Try it → Restate the listing below line for line and word for word, without the pictures.

Excerpted records →
= Beginning of Section =
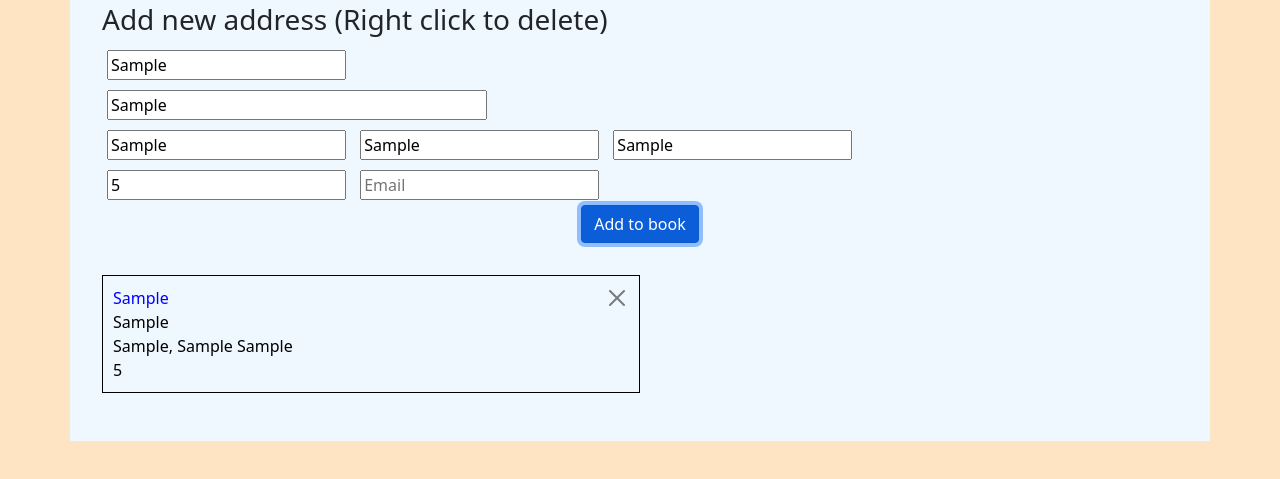
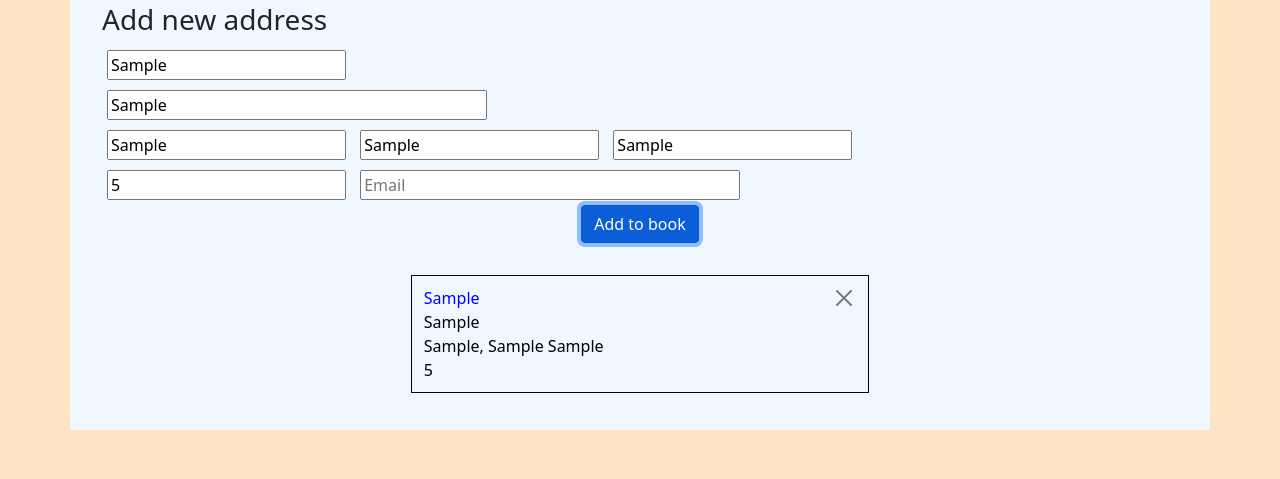
Before and after one commit to CamLRay/address-book2, a plain HTML site: page index.html in a window 1280 px wide. Both pictures are taken after typing "Sample", "Sample", "Sample", "Sample", "Sample", "5" into the empty fields and a click on the button "Add to book". Shown: the part 133-612 px from the top of the page. Drawn offline with nearby package versions, Linux system fonts and the light colour scheme.

Commit message:
style the contacts to form two columns
Co-authored-by: Gabe Nielsen <gabenielsen7@gmail.com>

```diff
--- a/css/styles.css
+++ b/css/styles.css
@@ -20,11 +20,19 @@ form input {
   width: 380px;
 }
 
+#email {
+  width: 380px;
+}
+
 .btn {
   margin-bottom: 2em;
   display: block;
   margin: auto;
   margin-bottom: 2em;
+}
+
+#address-book {
+  justify-content: center;
 }
 
 ul {
@@ -33,6 +41,8 @@ ul {
   width: 50%;
   border: 1px solid black;
   padding: 10px;
+  margin: 5px;
+
 }
 
 li {
--- a/index.html
+++ b/index.html
@@ -10,7 +10,7 @@
 <body>
   <div class="container">
     <h1>Address Book</h1>
-    <h3>Add new address (Right click to delete)</h3>
+    <h3>Add new address</h3>
     <form id="address-form">
       <input type="text" name="name" id="name" placeholder="Enter Name"><br>
       <input type="text" name="street address" id="st-add" placeholder="Street Address"><br>
@@ -21,7 +21,7 @@
       <input type="text" name="email" id="email" placeholder="Email">
       <button type="submit" class="btn btn-primary">Add to book</button>
     </form>
-    <div id="address-book"></div>
+    <div id="address-book" class="row"></div>
   </div>
 </body>
 </html>
--- a/js/scripts.js
+++ b/js/scripts.js
@@ -9,7 +9,7 @@ $(document).ready(function() {
     const phone = $("#phone").val();
     const email = $("#email").val();
 
-    let contact = $("<ul></ul>");
+    let contact = $("<ul class='col-5'></ul>");
     let button = $("<button type='button' class='btn-close btn-danger' aria-label='Close'></button>");
     contact.html(name);
     contact.append(button);
```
= End of Section =
Written answer →
Before and after one commit to CamLRay/address-book2, a plain HTML site: page index.html in a window 1280 px wide. Both pictures are taken after typing "Sample", "Sample", "Sample", "Sample", "Sample", "5" into the empty fields and a click on the button "Add to book". Shown: the part 133-612 px from the top of the page. Drawn offline with nearby package versions, Linux system fonts and the light colour scheme.

Commit message:
style the contacts to form two columns
Co-authored-by: Gabe Nielsen <gabenielsen7@gmail.com>

```diff
--- a/css/styles.css
+++ b/css/styles.css
@@ -20,11 +20,19 @@ form input {
   width: 380px;
 }
 
+#email {
+  width: 380px;
+}
+
 .btn {
   margin-bottom: 2em;
   display: block;
   margin: auto;
   margin-bottom: 2em;
+}
+
+#address-book {
+  justify-content: center;
 }
 
 ul {
@@ -33,6 +41,8 @@ ul {
   width: 50%;
   border: 1px solid black;
   padding: 10px;
+  margin: 5px;
+
 }
 
 li {
--- a/index.html
+++ b/index.html
@@ -10,7 +10,7 @@
 <body>
   <div class="container">
     <h1>Address Book</h1>
-    <h3>Add new address (Right click to delete)</h3>
+    <h3>Add new address</h3>
     <form id="address-form">
       <input type="text" name="name" id="name" placeholder="Enter Name"><br>
       <input type="text" name="street address" id="st-add" placeholder="Street Address"><br>
@@ -21,7 +21,7 @@
       <input type="text" name="email" id="email" placeholder="Email">
       <button type="submit" class="btn btn-primary">Add to book</button>
     </form>
-    <div id="address-book"></div>
+    <div id="address-book" class="row"></div>
   </div>
 </body>
 </html>
--- a/js/scripts.js
+++ b/js/scripts.js
@@ -9,7 +9,7 @@ $(document).ready(function() {
     const phone = $("#phone").val();
     const email = $("#email").val();
 
-    let contact = $("<ul></ul>");
+    let contact = $("<ul class='col-5'></ul>");
     let button = $("<button type='button' class='btn-close btn-danger' aria-label='Close'></button>");
     contact.html(name);
     contact.append(button);
```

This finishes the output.